*ASSIGNED TASK:* Pictures are not part of the copy; retype all the records below exactly.

*DATA LISTING:*
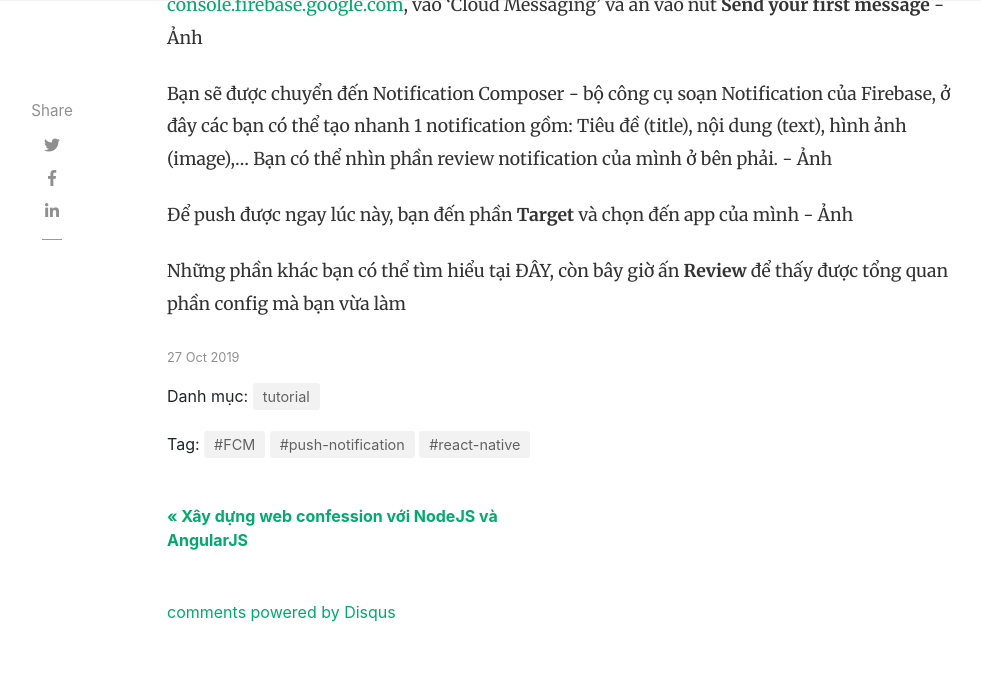
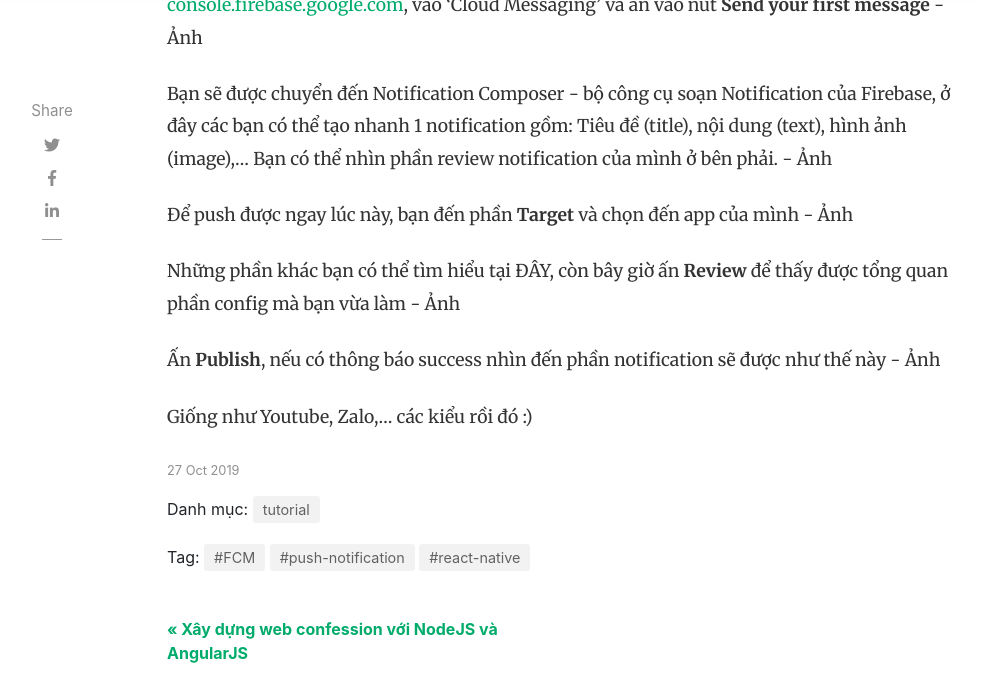
Before and after one commit to tuitucode/tuitucode.github.io, a Jekyll site: the page built from _posts/2019-10-27-push-notification-w-FCM-in-react-native.md, in a window 1280 px wide and 900 px high, scrolled down 5599 px, cut to the strip 0-688 px from the top of the window. Shown: the whole strip, without its empty margins (118-1099 px from the left). Built offline with Jekyll 4.4.1, drawn with Linux system fonts in a browser that asks for light colours; nearby versions of some CDN libraries; comment, search, counter and statistics services are not loaded.

Commit message:
Update 2019-10-27-push-notification-w-FCM-in-react-native.md

```diff
--- a/_posts/2019-10-27-push-notification-w-FCM-in-react-native.md
+++ b/_posts/2019-10-27-push-notification-w-FCM-in-react-native.md
@@ -151,3 +151,9 @@ Bạn sẽ được chuyển đến Notification Composer - bộ công cụ so
 	- Ảnh
 
 Những phần khác bạn có thể tìm hiểu tại ĐÂY, còn bây giờ ấn **Review** để thấy được tổng quan phần config mà bạn vừa làm
+	- Ảnh
+
+Ấn **Publish**, nếu có thông báo success nhìn đến phần notification sẽ được như thế này
+	- Ảnh
+
+Giống như Youtube, Zalo,... các kiểu rồi đó :)
```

*FINISHED EXERCISE:*
Before and after one commit to tuitucode/tuitucode.github.io, a Jekyll site: the page built from _posts/2019-10-27-push-notification-w-FCM-in-react-native.md, in a window 1280 px wide and 900 px high, scrolled down 5599 px, cut to the strip 0-688 px from the top of the window. Shown: the whole strip, without its empty margins (118-1099 px from the left). Built offline with Jekyll 4.4.1, drawn with Linux system fonts in a browser that asks for light colours; nearby versions of some CDN libraries; comment, search, counter and statistics services are not loaded.

Commit message:
Update 2019-10-27-push-notification-w-FCM-in-react-native.md

```diff
--- a/_posts/2019-10-27-push-notification-w-FCM-in-react-native.md
+++ b/_posts/2019-10-27-push-notification-w-FCM-in-react-native.md
@@ -151,3 +151,9 @@ Bạn sẽ được chuyển đến Notification Composer - bộ công cụ so
 	- Ảnh
 
 Những phần khác bạn có thể tìm hiểu tại ĐÂY, còn bây giờ ấn **Review** để thấy được tổng quan phần config mà bạn vừa làm
+	- Ảnh
+
+Ấn **Publish**, nếu có thông báo success nhìn đến phần notification sẽ được như thế này
+	- Ảnh
+
+Giống như Youtube, Zalo,... các kiểu rồi đó :)
```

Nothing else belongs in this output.